* **About this exercise**
If a line in the data below holds the word "action", copy it.

* **Before-and-after page screenshots**
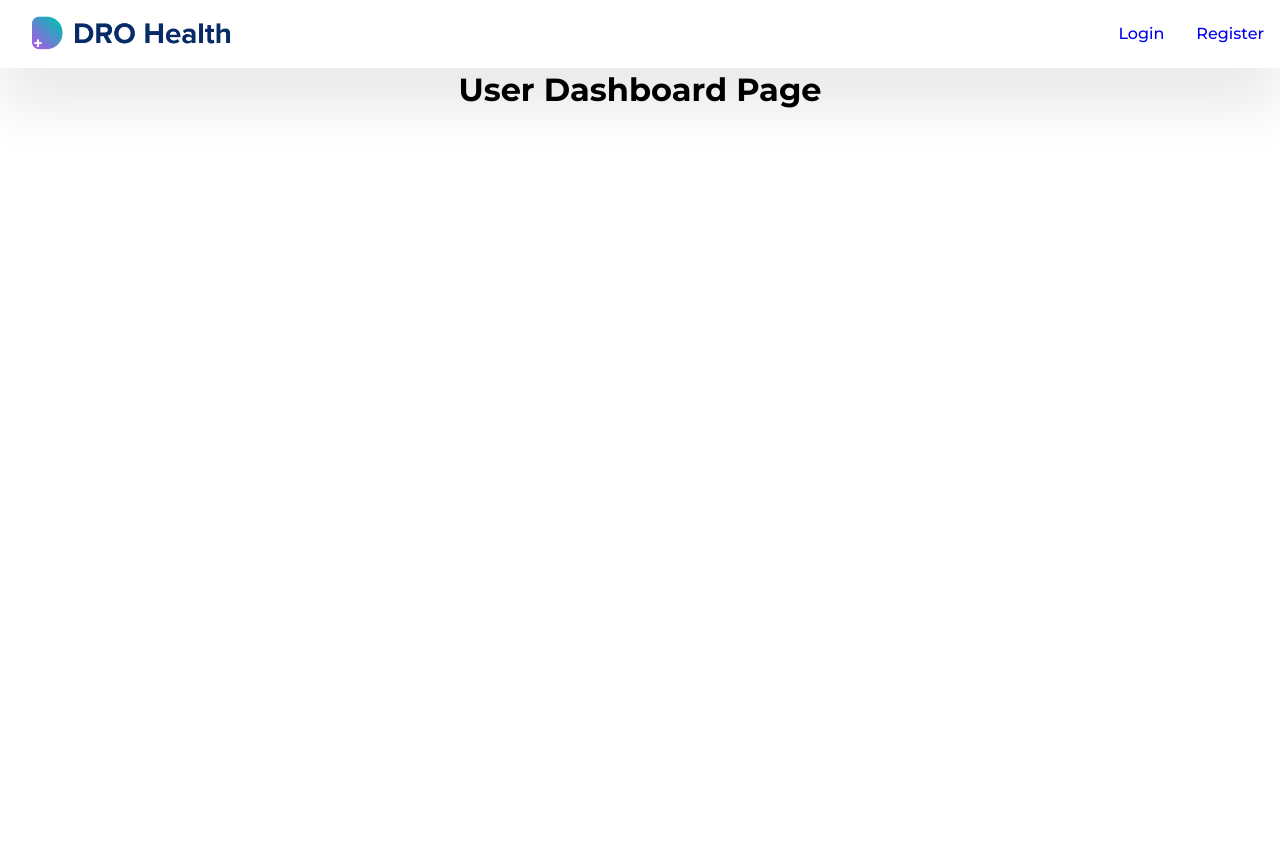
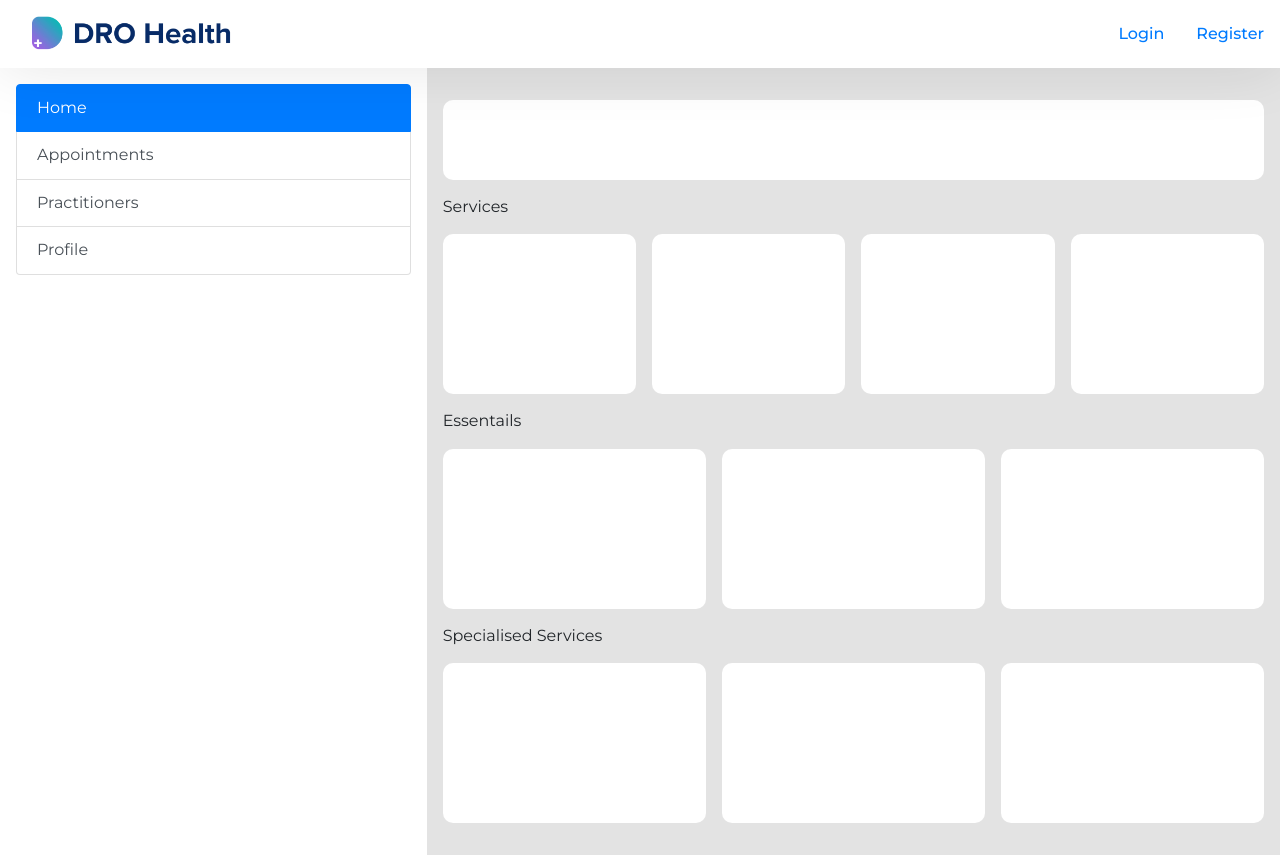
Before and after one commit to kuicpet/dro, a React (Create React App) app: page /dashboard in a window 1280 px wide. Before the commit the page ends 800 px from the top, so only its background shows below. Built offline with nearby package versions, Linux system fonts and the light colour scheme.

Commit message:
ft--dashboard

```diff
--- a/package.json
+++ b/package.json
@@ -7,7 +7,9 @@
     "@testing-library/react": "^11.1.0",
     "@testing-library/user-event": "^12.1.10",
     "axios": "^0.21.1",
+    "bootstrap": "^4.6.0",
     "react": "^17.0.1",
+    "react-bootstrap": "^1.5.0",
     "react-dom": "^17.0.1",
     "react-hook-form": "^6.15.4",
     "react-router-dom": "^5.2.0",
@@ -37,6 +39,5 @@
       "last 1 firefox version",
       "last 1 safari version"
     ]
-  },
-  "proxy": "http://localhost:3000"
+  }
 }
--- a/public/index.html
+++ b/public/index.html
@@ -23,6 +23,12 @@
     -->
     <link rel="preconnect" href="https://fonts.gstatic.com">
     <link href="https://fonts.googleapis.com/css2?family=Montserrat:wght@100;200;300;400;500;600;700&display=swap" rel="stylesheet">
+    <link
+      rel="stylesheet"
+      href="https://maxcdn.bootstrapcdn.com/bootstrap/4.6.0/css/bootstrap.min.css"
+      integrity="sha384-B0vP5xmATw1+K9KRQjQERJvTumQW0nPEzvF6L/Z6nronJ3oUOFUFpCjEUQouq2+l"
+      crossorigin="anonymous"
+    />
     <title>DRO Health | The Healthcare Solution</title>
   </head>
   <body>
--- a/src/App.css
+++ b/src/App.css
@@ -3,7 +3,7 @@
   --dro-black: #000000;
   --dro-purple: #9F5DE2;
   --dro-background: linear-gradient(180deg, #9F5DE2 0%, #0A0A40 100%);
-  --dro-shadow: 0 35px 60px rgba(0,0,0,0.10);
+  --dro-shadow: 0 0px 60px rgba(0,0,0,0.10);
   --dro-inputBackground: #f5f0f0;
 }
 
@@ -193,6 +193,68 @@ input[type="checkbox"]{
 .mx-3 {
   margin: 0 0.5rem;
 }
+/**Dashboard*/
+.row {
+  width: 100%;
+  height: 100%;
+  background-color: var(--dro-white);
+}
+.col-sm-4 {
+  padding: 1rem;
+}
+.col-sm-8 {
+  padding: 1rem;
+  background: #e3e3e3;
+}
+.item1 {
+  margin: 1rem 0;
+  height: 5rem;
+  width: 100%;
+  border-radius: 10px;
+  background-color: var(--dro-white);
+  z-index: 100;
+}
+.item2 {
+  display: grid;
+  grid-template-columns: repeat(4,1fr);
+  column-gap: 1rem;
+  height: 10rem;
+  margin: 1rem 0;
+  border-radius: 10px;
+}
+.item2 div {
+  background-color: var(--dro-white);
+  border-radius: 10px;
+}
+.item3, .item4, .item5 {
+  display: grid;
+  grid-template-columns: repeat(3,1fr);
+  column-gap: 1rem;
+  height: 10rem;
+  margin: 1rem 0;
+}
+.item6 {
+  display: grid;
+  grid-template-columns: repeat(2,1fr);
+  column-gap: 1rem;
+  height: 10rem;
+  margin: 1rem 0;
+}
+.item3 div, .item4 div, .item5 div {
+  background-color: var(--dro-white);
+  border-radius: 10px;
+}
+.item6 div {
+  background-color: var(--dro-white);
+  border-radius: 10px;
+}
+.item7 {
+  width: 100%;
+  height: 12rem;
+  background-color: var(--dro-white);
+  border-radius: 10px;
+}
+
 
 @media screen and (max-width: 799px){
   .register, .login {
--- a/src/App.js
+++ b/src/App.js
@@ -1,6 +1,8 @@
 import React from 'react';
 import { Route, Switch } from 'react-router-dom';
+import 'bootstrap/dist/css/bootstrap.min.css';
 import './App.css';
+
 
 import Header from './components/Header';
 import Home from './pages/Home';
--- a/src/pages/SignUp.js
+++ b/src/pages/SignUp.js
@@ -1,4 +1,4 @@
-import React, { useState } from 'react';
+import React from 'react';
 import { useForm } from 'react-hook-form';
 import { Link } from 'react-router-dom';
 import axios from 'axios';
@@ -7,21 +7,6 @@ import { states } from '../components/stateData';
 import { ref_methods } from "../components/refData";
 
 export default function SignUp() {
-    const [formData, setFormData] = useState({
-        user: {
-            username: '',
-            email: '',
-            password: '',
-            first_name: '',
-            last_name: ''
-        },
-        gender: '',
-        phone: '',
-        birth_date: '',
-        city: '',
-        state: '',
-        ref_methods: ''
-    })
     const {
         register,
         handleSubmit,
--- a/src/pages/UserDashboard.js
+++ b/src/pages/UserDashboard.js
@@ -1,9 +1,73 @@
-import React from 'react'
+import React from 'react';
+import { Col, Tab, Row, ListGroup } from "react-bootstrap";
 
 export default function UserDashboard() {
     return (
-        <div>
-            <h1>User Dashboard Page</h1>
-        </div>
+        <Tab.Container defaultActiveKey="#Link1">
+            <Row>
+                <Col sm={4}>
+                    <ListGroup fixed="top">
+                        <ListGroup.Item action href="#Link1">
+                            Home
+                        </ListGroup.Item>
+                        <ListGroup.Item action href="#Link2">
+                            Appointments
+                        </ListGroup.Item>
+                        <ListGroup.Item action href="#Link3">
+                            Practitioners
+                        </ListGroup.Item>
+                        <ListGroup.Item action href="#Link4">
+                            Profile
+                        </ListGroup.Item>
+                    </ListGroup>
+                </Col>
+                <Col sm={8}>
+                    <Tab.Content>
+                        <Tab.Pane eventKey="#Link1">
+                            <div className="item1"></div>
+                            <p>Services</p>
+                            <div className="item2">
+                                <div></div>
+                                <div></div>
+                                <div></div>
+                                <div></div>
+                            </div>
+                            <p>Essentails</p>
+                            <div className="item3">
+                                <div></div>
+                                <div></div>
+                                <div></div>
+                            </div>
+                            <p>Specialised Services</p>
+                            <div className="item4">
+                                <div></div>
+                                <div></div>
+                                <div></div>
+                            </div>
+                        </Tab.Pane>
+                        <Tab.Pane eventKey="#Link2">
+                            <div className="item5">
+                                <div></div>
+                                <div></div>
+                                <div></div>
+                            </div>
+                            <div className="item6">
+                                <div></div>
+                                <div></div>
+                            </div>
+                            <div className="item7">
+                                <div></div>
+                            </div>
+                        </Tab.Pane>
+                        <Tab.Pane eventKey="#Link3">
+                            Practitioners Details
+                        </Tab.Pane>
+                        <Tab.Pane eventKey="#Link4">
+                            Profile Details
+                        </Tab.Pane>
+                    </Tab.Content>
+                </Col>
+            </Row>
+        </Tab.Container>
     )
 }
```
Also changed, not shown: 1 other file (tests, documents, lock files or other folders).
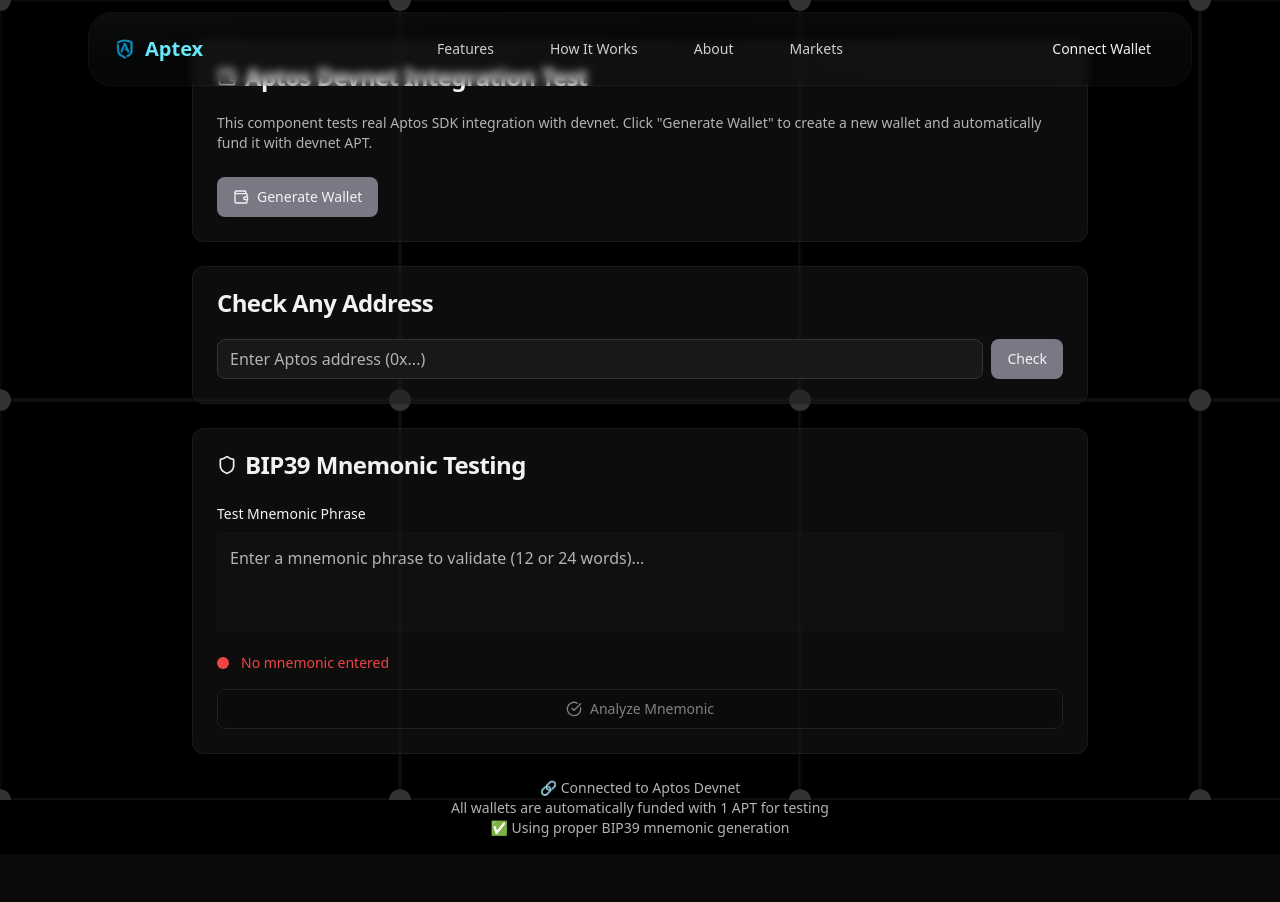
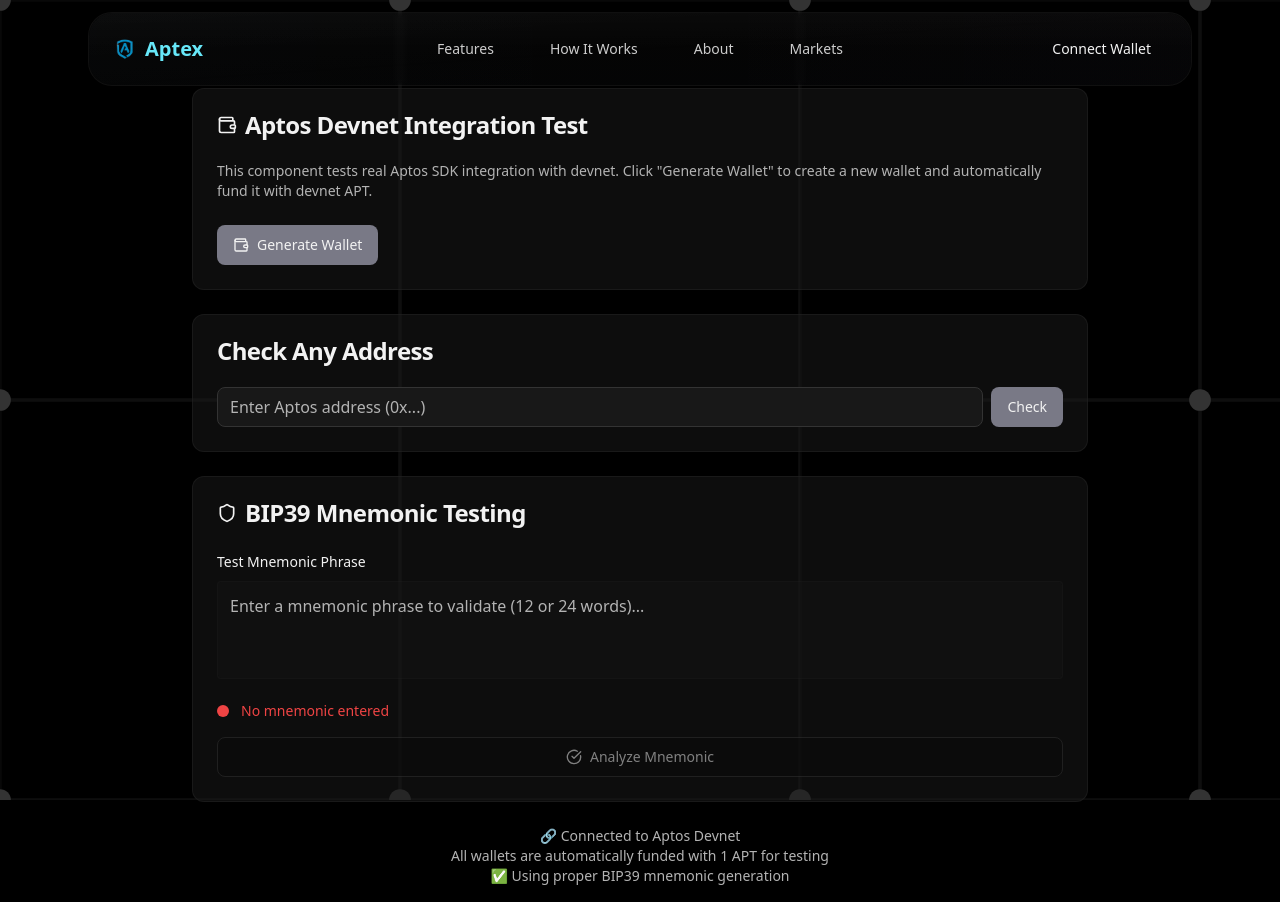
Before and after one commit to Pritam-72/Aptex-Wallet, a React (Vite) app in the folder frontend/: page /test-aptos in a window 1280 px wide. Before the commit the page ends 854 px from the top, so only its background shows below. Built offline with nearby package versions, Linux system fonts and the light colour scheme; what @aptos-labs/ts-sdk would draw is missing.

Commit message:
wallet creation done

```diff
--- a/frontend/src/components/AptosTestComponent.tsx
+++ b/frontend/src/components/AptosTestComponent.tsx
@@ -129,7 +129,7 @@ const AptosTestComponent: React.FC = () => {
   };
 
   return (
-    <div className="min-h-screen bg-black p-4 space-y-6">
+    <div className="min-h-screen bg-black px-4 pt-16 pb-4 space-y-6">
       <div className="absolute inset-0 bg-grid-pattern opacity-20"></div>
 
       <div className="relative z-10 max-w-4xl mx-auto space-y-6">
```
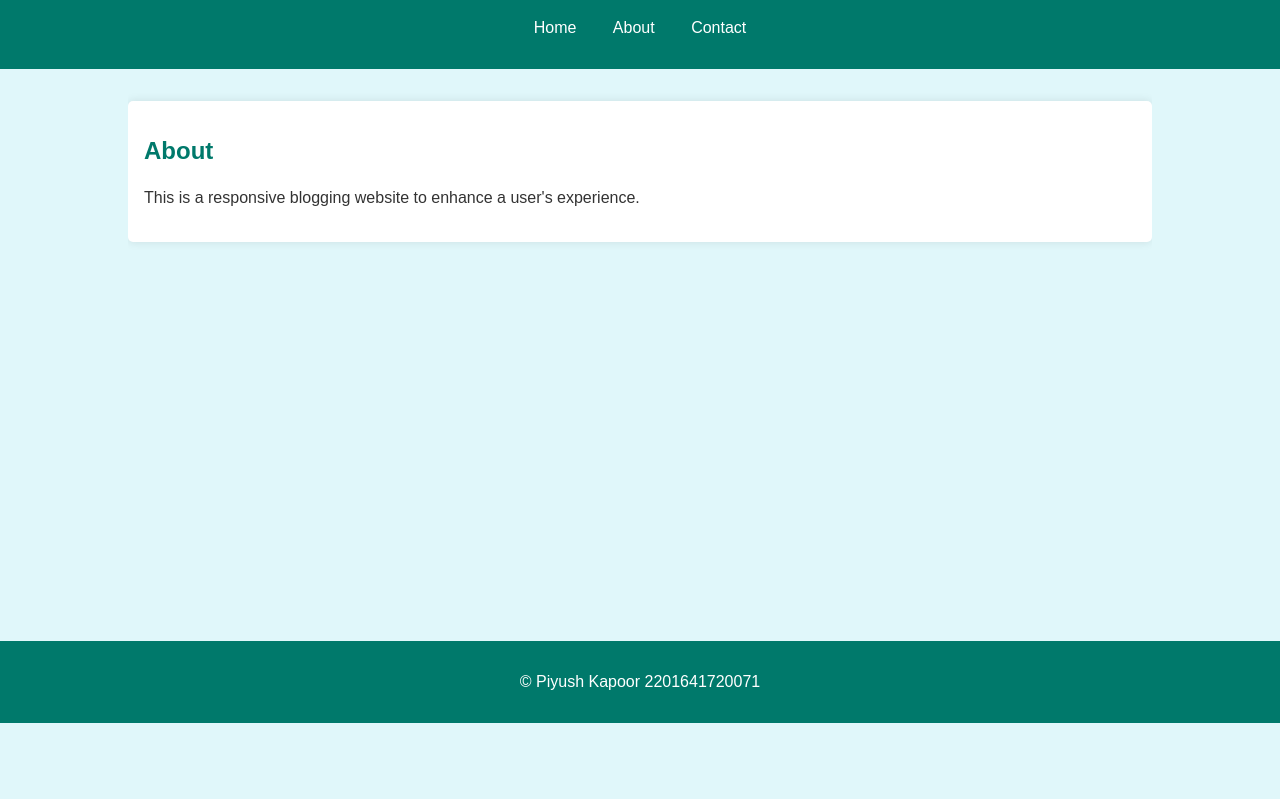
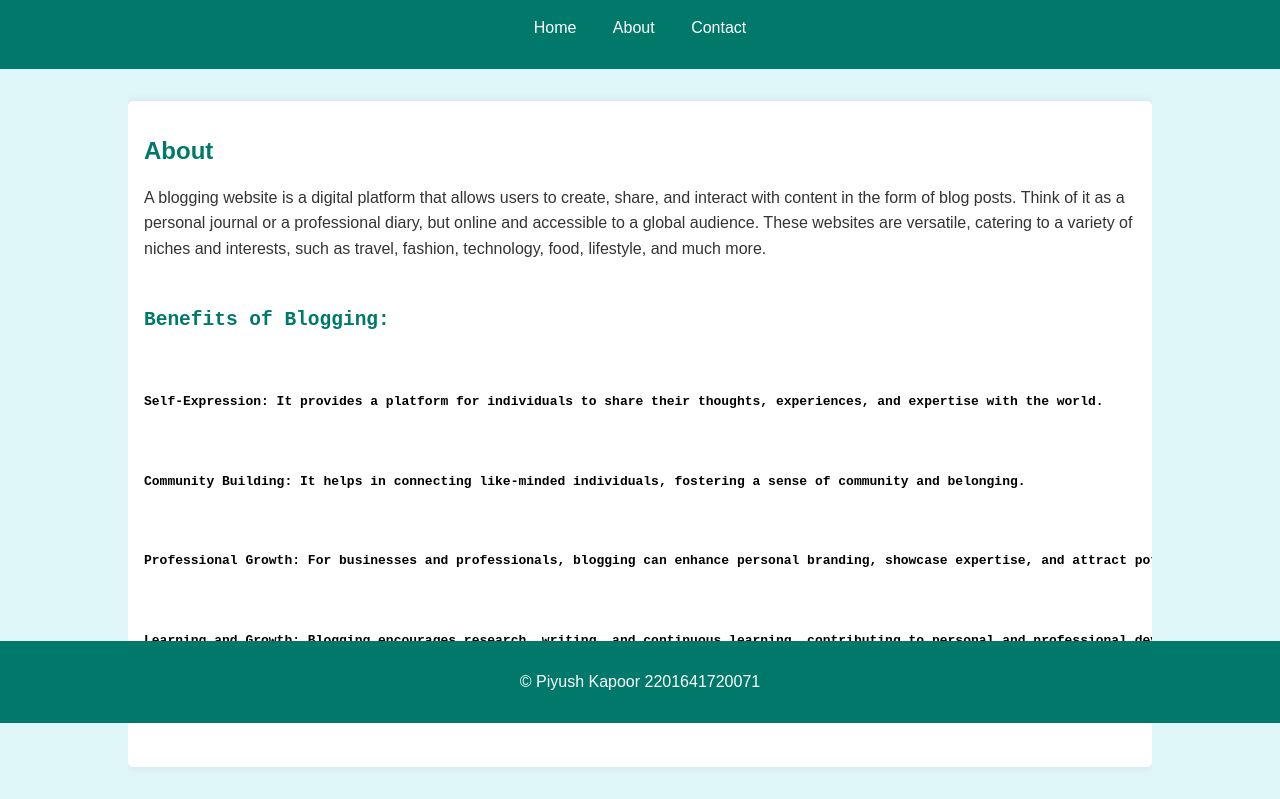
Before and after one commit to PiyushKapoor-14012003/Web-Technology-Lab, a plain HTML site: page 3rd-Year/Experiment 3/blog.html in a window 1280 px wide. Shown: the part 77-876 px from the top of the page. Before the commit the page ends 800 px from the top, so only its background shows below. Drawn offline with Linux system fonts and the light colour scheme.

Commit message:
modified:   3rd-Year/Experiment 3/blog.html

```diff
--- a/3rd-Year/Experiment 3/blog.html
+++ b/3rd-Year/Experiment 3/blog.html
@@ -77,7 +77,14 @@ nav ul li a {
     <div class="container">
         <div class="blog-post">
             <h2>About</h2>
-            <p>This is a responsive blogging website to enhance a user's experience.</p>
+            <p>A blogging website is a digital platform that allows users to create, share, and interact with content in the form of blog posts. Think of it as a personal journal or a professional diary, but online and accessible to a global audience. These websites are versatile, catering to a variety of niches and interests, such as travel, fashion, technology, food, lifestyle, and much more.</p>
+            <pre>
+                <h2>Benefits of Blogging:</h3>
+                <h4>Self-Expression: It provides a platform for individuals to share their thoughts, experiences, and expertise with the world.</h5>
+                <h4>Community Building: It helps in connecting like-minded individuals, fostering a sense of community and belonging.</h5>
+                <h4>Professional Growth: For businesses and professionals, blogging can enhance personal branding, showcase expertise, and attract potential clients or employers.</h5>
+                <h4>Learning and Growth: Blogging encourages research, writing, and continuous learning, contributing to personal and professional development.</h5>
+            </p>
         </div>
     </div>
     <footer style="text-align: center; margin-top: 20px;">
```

* **Answer for this exercise**
+                        <ListGroup.Item action href="#Link1">
+                        <ListGroup.Item action href="#Link2">
+                        <ListGroup.Item action href="#Link3">
+                        <ListGroup.Item action href="#Link4">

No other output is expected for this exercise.